Exercise description:
Print the whole listing again exactly as it stands, leaving out any images.
Start of Data to process
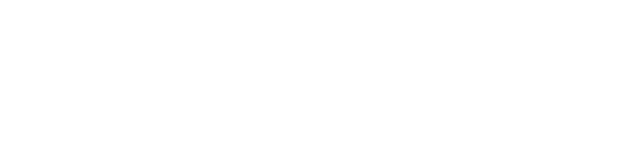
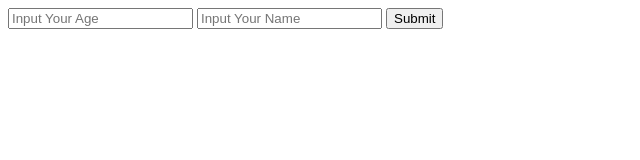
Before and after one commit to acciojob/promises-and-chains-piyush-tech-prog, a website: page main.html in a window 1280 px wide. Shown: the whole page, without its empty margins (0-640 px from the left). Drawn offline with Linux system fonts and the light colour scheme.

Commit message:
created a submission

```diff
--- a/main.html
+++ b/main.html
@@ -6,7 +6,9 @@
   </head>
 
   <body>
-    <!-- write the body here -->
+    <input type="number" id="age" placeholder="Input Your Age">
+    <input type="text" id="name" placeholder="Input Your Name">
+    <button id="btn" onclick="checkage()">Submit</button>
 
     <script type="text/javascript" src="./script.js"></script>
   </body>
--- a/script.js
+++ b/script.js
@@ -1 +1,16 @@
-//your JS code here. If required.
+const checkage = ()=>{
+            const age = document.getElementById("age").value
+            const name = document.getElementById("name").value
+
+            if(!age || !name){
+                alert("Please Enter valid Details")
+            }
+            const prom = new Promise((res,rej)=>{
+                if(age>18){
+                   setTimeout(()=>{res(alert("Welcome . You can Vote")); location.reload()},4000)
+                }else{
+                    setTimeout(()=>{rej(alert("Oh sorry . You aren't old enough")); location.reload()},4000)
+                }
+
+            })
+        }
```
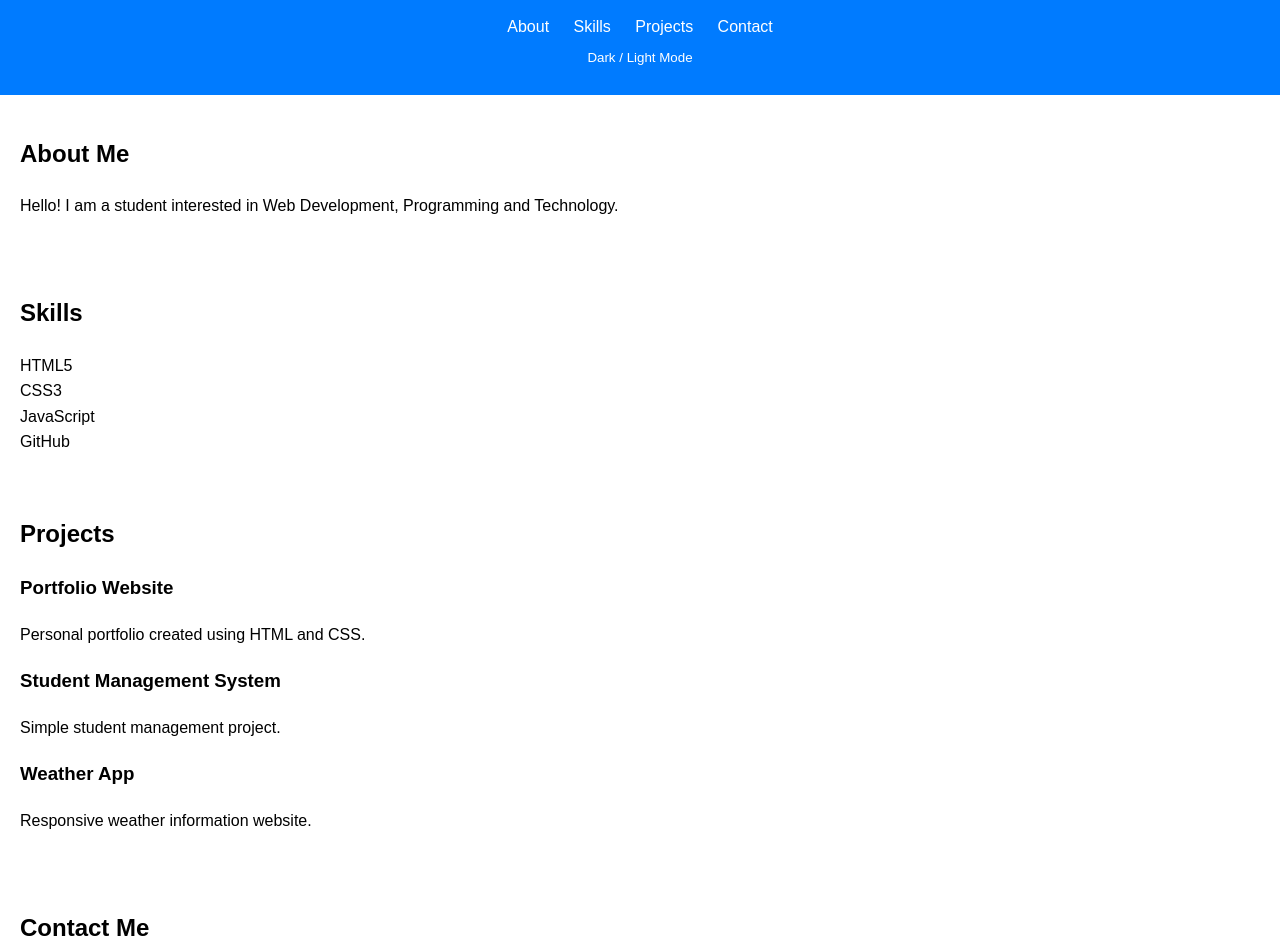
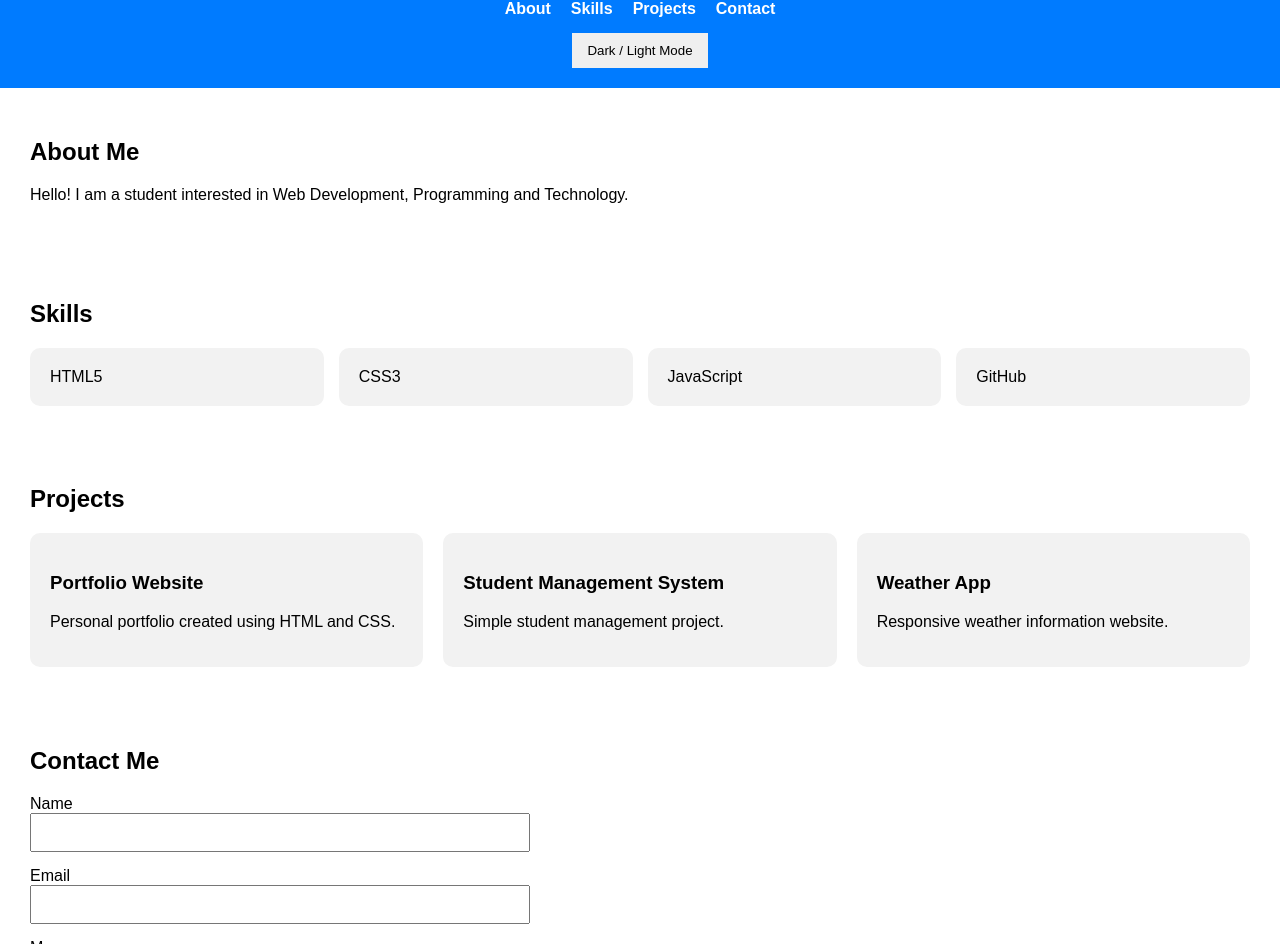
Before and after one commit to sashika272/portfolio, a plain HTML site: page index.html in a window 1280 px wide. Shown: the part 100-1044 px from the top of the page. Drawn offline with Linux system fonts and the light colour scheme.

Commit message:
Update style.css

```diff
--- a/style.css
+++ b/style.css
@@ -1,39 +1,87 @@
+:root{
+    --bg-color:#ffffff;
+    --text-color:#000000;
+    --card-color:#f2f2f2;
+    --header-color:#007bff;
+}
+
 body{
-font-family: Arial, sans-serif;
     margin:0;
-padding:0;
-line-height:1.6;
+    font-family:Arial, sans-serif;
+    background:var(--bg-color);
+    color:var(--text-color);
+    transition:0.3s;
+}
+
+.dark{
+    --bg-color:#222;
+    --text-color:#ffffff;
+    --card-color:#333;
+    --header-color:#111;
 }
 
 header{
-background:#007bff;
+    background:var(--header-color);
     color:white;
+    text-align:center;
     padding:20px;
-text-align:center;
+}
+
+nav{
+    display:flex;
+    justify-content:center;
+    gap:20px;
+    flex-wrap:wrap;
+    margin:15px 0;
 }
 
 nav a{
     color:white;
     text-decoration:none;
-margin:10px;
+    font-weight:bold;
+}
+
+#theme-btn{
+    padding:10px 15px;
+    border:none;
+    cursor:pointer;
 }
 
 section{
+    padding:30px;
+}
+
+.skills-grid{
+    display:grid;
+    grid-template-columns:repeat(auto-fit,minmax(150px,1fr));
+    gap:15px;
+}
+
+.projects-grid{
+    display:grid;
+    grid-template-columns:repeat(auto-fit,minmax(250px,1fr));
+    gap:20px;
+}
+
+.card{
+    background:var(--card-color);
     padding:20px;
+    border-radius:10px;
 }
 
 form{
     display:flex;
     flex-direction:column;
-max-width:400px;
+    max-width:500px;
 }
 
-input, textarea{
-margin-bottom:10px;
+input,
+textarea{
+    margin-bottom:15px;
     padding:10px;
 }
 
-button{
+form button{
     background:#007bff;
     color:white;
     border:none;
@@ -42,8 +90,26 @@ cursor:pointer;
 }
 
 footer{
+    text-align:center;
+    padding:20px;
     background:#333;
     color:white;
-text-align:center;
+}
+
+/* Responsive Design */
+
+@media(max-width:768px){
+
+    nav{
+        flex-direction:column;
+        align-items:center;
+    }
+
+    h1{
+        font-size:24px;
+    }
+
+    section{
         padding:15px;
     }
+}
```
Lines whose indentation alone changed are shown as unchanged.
End of Data to process
Finished task:
Before and after one commit to acciojob/promises-and-chains-piyush-tech-prog, a website: page main.html in a window 1280 px wide. Shown: the whole page, without its empty margins (0-640 px from the left). Drawn offline with Linux system fonts and the light colour scheme.

Commit message:
created a submission

```diff
--- a/main.html
+++ b/main.html
@@ -6,7 +6,9 @@
   </head>
 
   <body>
-    <!-- write the body here -->
+    <input type="number" id="age" placeholder="Input Your Age">
+    <input type="text" id="name" placeholder="Input Your Name">
+    <button id="btn" onclick="checkage()">Submit</button>
 
     <script type="text/javascript" src="./script.js"></script>
   </body>
--- a/script.js
+++ b/script.js
@@ -1 +1,16 @@
-//your JS code here. If required.
+const checkage = ()=>{
+            const age = document.getElementById("age").value
+            const name = document.getElementById("name").value
+
+            if(!age || !name){
+                alert("Please Enter valid Details")
+            }
+            const prom = new Promise((res,rej)=>{
+                if(age>18){
+                   setTimeout(()=>{res(alert("Welcome . You can Vote")); location.reload()},4000)
+                }else{
+                    setTimeout(()=>{rej(alert("Oh sorry . You aren't old enough")); location.reload()},4000)
+                }
+
+            })
+        }
```
Before and after one commit to sashika272/portfolio, a plain HTML site: page index.html in a window 1280 px wide. Shown: the part 100-1044 px from the top of the page. Drawn offline with Linux system fonts and the light colour scheme.

Commit message:
Update style.css

```diff
--- a/style.css
+++ b/style.css
@@ -1,39 +1,87 @@
+:root{
+    --bg-color:#ffffff;
+    --text-color:#000000;
+    --card-color:#f2f2f2;
+    --header-color:#007bff;
+}
+
 body{
-font-family: Arial, sans-serif;
     margin:0;
-padding:0;
-line-height:1.6;
+    font-family:Arial, sans-serif;
+    background:var(--bg-color);
+    color:var(--text-color);
+    transition:0.3s;
+}
+
+.dark{
+    --bg-color:#222;
+    --text-color:#ffffff;
+    --card-color:#333;
+    --header-color:#111;
 }
 
 header{
-background:#007bff;
+    background:var(--header-color);
     color:white;
+    text-align:center;
     padding:20px;
-text-align:center;
+}
+
+nav{
+    display:flex;
+    justify-content:center;
+    gap:20px;
+    flex-wrap:wrap;
+    margin:15px 0;
 }
 
 nav a{
     color:white;
     text-decoration:none;
-margin:10px;
+    font-weight:bold;
+}
+
+#theme-btn{
+    padding:10px 15px;
+    border:none;
+    cursor:pointer;
 }
 
 section{
+    padding:30px;
+}
+
+.skills-grid{
+    display:grid;
+    grid-template-columns:repeat(auto-fit,minmax(150px,1fr));
+    gap:15px;
+}
+
+.projects-grid{
+    display:grid;
+    grid-template-columns:repeat(auto-fit,minmax(250px,1fr));
+    gap:20px;
+}
+
+.card{
+    background:var(--card-color);
     padding:20px;
+    border-radius:10px;
 }
 
 form{
     display:flex;
     flex-direction:column;
-max-width:400px;
+    max-width:500px;
 }
 
-input, textarea{
-margin-bottom:10px;
+input,
+textarea{
+    margin-bottom:15px;
     padding:10px;
 }
 
-button{
+form button{
     background:#007bff;
     color:white;
     border:none;
@@ -42,8 +90,26 @@ cursor:pointer;
 }
 
 footer{
+    text-align:center;
+    padding:20px;
     background:#333;
     color:white;
-text-align:center;
+}
+
+/* Responsive Design */
+
+@media(max-width:768px){
+
+    nav{
+        flex-direction:column;
+        align-items:center;
+    }
+
+    h1{
+        font-size:24px;
+    }
+
+    section{
         padding:15px;
     }
+}
```
Lines whose indentation alone changed are shown as unchanged.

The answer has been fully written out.